Around three o'clock we headed to his aunt's house.  It was a fairly long drive; she lives in the southern part of the city in a area called Culhuacan.  There was quite a crowd.  I have been to a couple of these family gatherings, and I am still learning the names of his aunt's children, their spouses, the grandchildren and even great grandchildren.  I have to admit that after a while my head starts to grow weary trying to follow all of the conversations in Spanish.  (But Alejandro admits that the same thing happens to him when he is in Ohio, and we are with a bunch of my friends.)

It was, however, a very nice time.  And his aunt made delicious "mole" from scratch! 

Under the Sea

On Saturday, Alejandro and I went to the swank neighborhood of Polanco.  The newest and glitziest area of Polanco is Plaza Carso, a development that was backed by billionaire Carlos Slim, one of the richest men in the world.  It is centered around the Soumaya Museum, a striking, modern structure which houses Slim's art collection.

The Plaza Carso area also includes office and apartment towers, a theater (currently featuring a Spanish-language version of "The Lion King") and a couple of shopping malls, one of them anchored by Saks Fifth Avenue.

Alejandro and I came here to visit the latest addition to Plaza Carso, the Imbursa Aquarium.

The aquarium is sponsored by Imbursa, a Mexican banking and insurance company.  The exhibits are all underground; you take an elevator three floors below street level as if you were descending beneath the sea.

You exit the elevator at the lowest level where you find an enormous tank filled with a large variety of ocean fish, including a several kinds of sharks and rays.

From there you head to the levels above where you find smaller tanks exhibiting 
everything from jelly-fish to sea horses to colorful tropical fish to fresh water fish.

There are also penguins, and a few amphibians and reptiles.  I have not been to many aquariums, so I cannot really rank the quality of the place.  However I enjoyed my visit there.

One rare and strange amphibian on display is the axolotl.  The axolotl is native to the lakes of the Valley of Mexico (where Mexico City is located).   Because those waters have either been drained away, or are polluted, the axolotl in the wild is near extinction.

The animal is unusual because it can regenerate injured body parts and organs.  Unlike most other amphibians, axolotls usually retain their gills for their entire life and remain aquatic.  (It would be as if a tadpole grew legs but never developed into a frog.)

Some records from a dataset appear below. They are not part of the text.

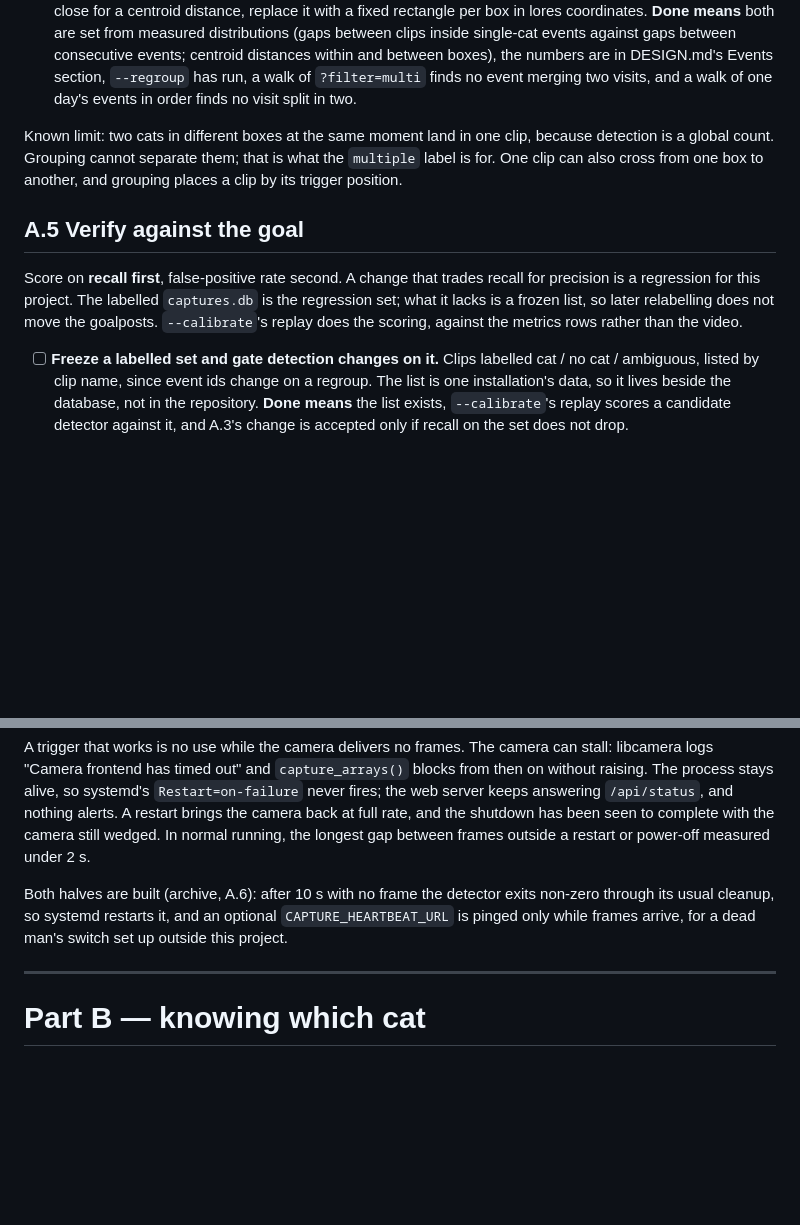
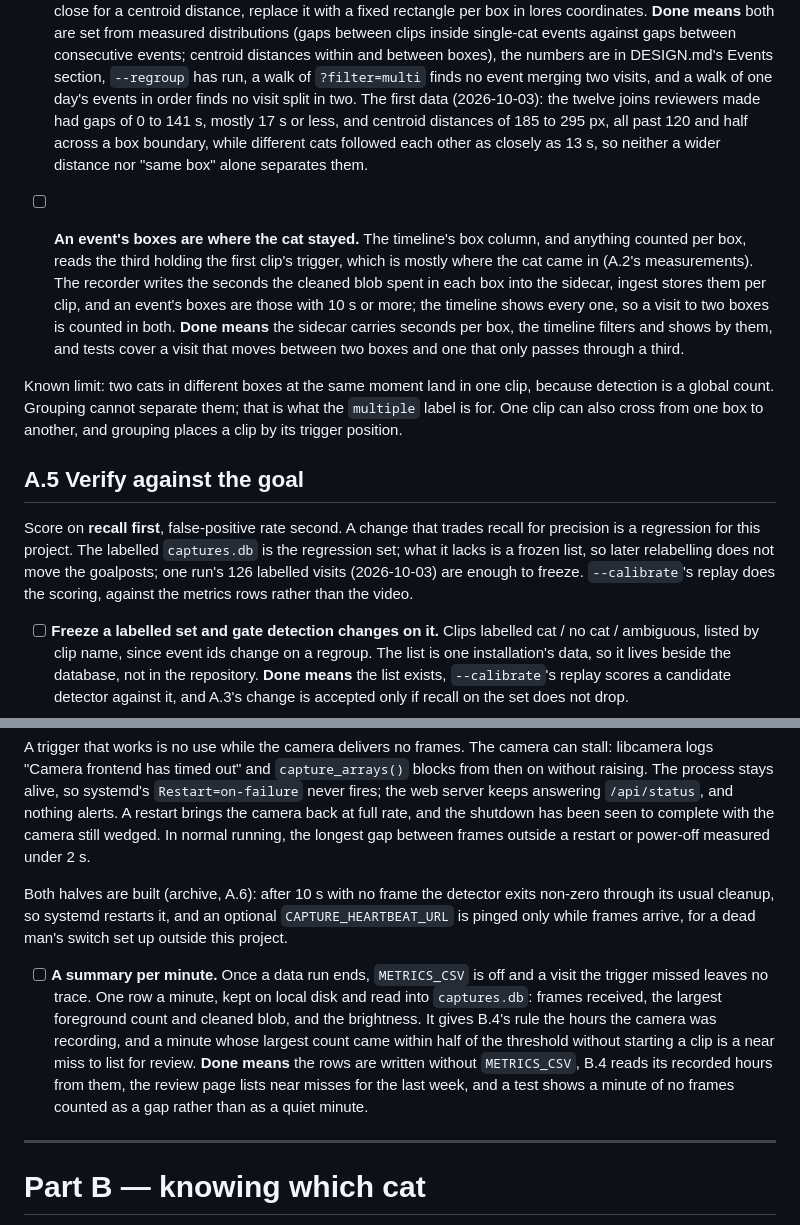
Before and after one commit to Thinmindt/CatDetector, a Markdown page: docs/ROADMAP.md, 2 parts joined by grey strips. GitHub-like rendering; blank space fills up the shorter version.

```diff
--- a/docs/ROADMAP.md
+++ b/docs/ROADMAP.md
@@ -158,7 +191,19 @@ as agreed is in the archive.
       single-cat events against gaps between consecutive events; centroid distances within and
       between boxes), the numbers are in DESIGN.md's Events section, `--regroup` has run, a walk
       of `?filter=multi` finds no event merging two visits, and a walk of one day's events in
-      order finds no visit split in two.
+      order finds no visit split in two. The first data (2026-10-03): the twelve joins reviewers
+      made had gaps of 0 to 141 s, mostly 17 s or less, and centroid distances of 185 to 295 px,
+      all past 120 and half across a box boundary, while different cats followed each other as
+      closely as 13 s, so neither a wider distance nor "same box" alone separates them.
+- [ ] **An event's boxes are where the cat stayed.** The timeline's box column, and anything
+      counted per box, reads the third holding the first clip's trigger, which is mostly where the
+      cat came in (A.2's measurements). The recorder writes the seconds the cleaned blob spent in
+      each box into the sidecar, ingest stores them per clip, and an event's boxes are those with
+      10 s or more; the timeline shows every one, so a visit to two boxes is counted in both.
+      **Done means** the sidecar carries seconds per box, the timeline filters and shows by them,
+      and tests cover a visit that moves between two boxes and one that only passes through a
+      third.
+
 
 Known limit: two cats in different boxes at the same moment land in one clip, because detection
 is a global count. Grouping cannot separate them; that is what the `multiple` label is for. One
@@ -168,7 +213,8 @@ clip can also cross from one box to another, and grouping places a clip by its t
 
 Score on **recall first**, false-positive rate second. A change that trades recall for precision is
 a regression for this project. The labelled `captures.db` is the regression set; what it lacks is a
-frozen list, so later relabelling does not move the goalposts. `--calibrate`'s replay does the
+frozen list, so later relabelling does not move the goalposts; one run's 126 labelled visits
+(2026-10-03) are enough to freeze. `--calibrate`'s replay does the
 scoring, against the metrics rows rather than the video.
 
 - [ ] **Freeze a labelled set and gate detection changes on it.** Clips labelled cat / no cat /
@@ -189,6 +235,15 @@ longest gap between frames outside a restart or power-off measured under 2 s.
 Both halves are built (archive, A.6): after 10 s with no frame the detector exits non-zero through
 its usual cleanup, so systemd restarts it, and an optional `CAPTURE_HEARTBEAT_URL` is pinged only
 while frames arrive, for a dead man's switch set up outside this project.
+
+- [ ] **A summary per minute.** Once a data run ends, `METRICS_CSV` is off and a visit the trigger
+      missed leaves no trace. One row a minute, kept on local disk and read into `captures.db`:
+      frames received, the largest foreground count and cleaned blob, and the brightness. It gives
+      B.4's rule the hours the camera was recording, and a minute whose largest count came within
+      half of the threshold without starting a clip is a near miss to list for review.
+      **Done means** the rows are written without `METRICS_CSV`, B.4 reads its recorded hours from
+      them, the review page lists near misses for the last week, and a test shows a minute of no
+      frames counted as a gap rather than as a quiet minute.
 
 ---
 
```
Also changed, not shown: other parts of docs/ROADMAP.md (+48 -15 lines), docs/DESIGN.md (+2 -1 lines).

While viewing the axolotl, I could not help but remember a short story by the Argentinian author Julio Cortázar which I read in college.  In that story, the narrator visits an aquarium.  He becomes obsessed with the axolotl that he sees.  He stares into the amphibian's eyes until finally, the narrator becomes an axolotl.

I did not stare into the axolotl's eyes!